Like the polarized States of the 1860s, we need a modern Abe Lincoln: brilliance disguised as chutzpah, equanimity hidden by humble origins. We need writers who can communicate to the willfully deaf in a time of apathetic intolerance. Abe and his words are enough to tempt me towards patriotism every time I read them.
“With malice toward none, with charity for all, with firmness in the right as God gives us to see the right, let us strive on to finish the work we are in, to bind up the nation’s wounds, to care for him who shall have borne the battle and for his widow and his orphan, to do all which may achieve and cherish a just and lasting peace among ourselves and with all nations.”
In the wake of Henry VIII’s string of wives, their beheadings, and his religious waffling, Elizabeth provided much-needed peace and stability. I cannot say how impressive I find that, given her reportedly mercurial temperament and horrid upbringing: the death of her mother, the sexual assault from her stepfather, and the imprisonment and forced religious conversion from her half-sister.
As England’s sole ruler for 45 years, Elizabeth gave her country what she herself had been denied: religious tolerance, security, and freedom. By stringing along at least 21 different suitors (mostly various kings, dukes, and princes of France, Spain, Austria, Sweden, etc.) over her lifetime she guarded her throne, famously stating, “I would rather be a beggar and single than a queen and married.” All the single ladies, amiright?! Plus, she was Shakespeare’s patron and spoke seven languages. Props.
Don’t judge a book by its cover, but judge a man by his books. I cannot express the sexiness of solid logic, clarity of expression, and wry British humor. Let’s finish with the words of my would-be-if-he-weren’t-dead-and-also-was-already-happily-married lover:
“A proud man is always looking down on things and people; and, of course, as long as you are looking down, you cannot see something that is above you.”

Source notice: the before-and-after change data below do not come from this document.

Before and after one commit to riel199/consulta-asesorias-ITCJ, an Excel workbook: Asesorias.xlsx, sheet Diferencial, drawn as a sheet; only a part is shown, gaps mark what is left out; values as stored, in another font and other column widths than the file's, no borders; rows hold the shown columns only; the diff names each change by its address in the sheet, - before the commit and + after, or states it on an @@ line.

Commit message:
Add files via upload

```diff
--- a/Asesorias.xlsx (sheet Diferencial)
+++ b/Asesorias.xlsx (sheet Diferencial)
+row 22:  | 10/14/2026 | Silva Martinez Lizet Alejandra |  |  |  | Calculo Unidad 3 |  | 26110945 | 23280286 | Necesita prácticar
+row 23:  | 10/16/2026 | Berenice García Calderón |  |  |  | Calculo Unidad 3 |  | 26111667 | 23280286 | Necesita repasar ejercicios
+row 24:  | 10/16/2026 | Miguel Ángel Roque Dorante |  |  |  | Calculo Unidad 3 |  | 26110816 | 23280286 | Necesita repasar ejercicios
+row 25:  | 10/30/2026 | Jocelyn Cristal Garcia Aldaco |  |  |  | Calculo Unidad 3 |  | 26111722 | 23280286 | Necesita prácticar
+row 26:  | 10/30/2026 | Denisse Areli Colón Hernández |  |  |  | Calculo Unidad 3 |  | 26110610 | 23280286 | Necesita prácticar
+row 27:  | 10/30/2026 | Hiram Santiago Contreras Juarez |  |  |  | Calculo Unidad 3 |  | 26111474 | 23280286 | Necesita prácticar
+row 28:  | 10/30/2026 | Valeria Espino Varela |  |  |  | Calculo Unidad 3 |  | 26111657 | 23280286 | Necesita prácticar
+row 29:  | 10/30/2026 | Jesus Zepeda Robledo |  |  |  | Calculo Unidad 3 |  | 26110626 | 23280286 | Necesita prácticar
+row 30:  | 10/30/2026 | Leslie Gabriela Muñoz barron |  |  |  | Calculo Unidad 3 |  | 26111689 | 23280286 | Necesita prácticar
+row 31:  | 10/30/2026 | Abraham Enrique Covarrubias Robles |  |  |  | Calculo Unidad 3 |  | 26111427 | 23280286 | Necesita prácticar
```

“No one ever told me that grief felt so much like fear.”
“Faith . . . is the art of holding on to things your reason has once accepted, in spite of your changing moods.”
“A man can no more diminish God’s glory by refusing to worship Him than a lunatic can put out the sun by scribbling the word “darkness” on the walls of his cell.”
Elaine Schnabel (’11) spent her twenties traveling, blogging, and earning various master’s degrees. Now earning her PhD at the University of North Carolina in organizational communication, Elaine researches and writes at the intersection of religion and communication. You can find her blogging at Religious (Not Crazy).